Xuanlong Yixian, Consultant

For the most part, competition is absent from the textbook industry. And that’s what drives most innovation and disruption in other industries, particularly the tech industry. If one company makes a product, and another comes along with a better one, consumers suddenly have a choice to make. So both companies can either lower their price or improve their own product in an attempt to woo customers. That just doesn’t happen with textbooks. There’s no choice a all, the class requires one or more books, and only those will do. You can choose to buy the book from store A or store B, maybe rent the book or buy it used, or even choose not to buy the book at all, but nothing else that comes along can replace the assigned textbook. This gives the textbook companies a huge advantage. You have to buy their book to be successful in a class, so they can charge as much as they want for it. It’s not uncommon to see books priced at $300 or more.
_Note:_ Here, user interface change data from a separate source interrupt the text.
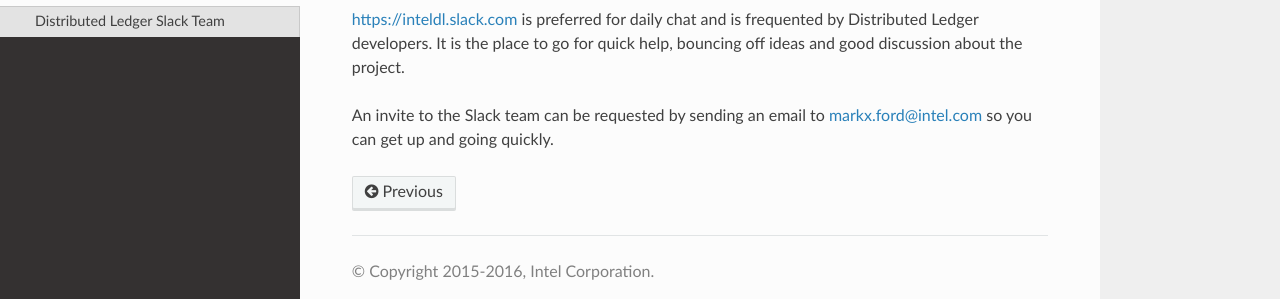
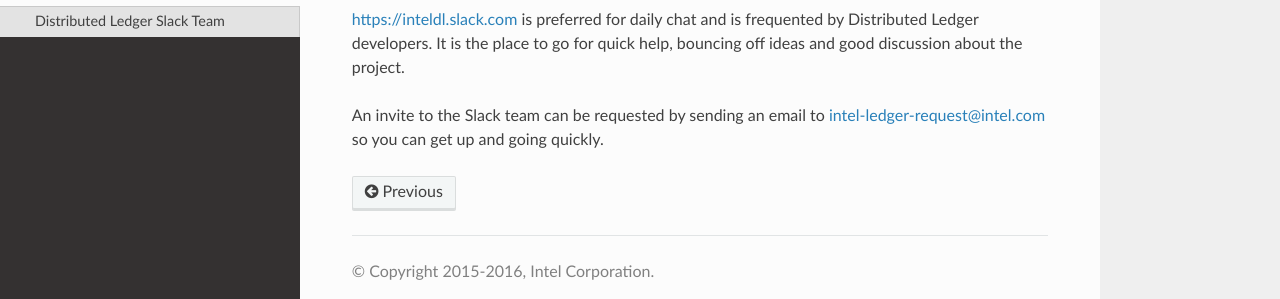
Before and after one commit to hyperledger-archives/sawtooth-core, a Sphinx documentation site: the page built from source/community.rst, in a window 1280 px wide. Shown: the part 304-603 px from the top of the page. Built offline with Sphinx 7.4.7 and the Read the Docs theme 2.0.0, drawn with Linux system fonts in a browser that asks for light colours; pages that are not in the unit, such as notebooks, are missing from menus.

Commit message:
Change community email address

```diff
--- a/source/community.rst
+++ b/source/community.rst
@@ -15,4 +15,4 @@
 bouncing off ideas and good discussion about the project.
 
 An invite to the Slack team can be requested by sending an email to
-markx.ford@intel.com so you can get up and going quickly.
+intel-ledger-request@intel.com so you can get up and going quickly.
```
Even if they charge $1,000 for the book, students are still going to need it to be successful in a class which requires it. Similarly, there’s little pressure to make the product any better, so textbooks today are really not that much different from those from 30 years ago. The content may have changed, but little about the business has.

To disrupt the textbook industry would require a significant investment of time, money, and resources on the part of the textbook companies to develop and implement whatever that better thing happened to be, nobody else can really do it. And considering the captive market that they have right now, there’s no reason to do so. They just sit back and rake in the profits. When people are forced to buy a product at any price, don’t expect any innovation.

Unfortunately, chances are that this problem is here to stay. Teachers and professors generally teach from a single book. If they say to read page 10 or answer the questions on page 45, that only works if everybody’s using the same book. And everybody being forced to buy one book is the very root of the problem.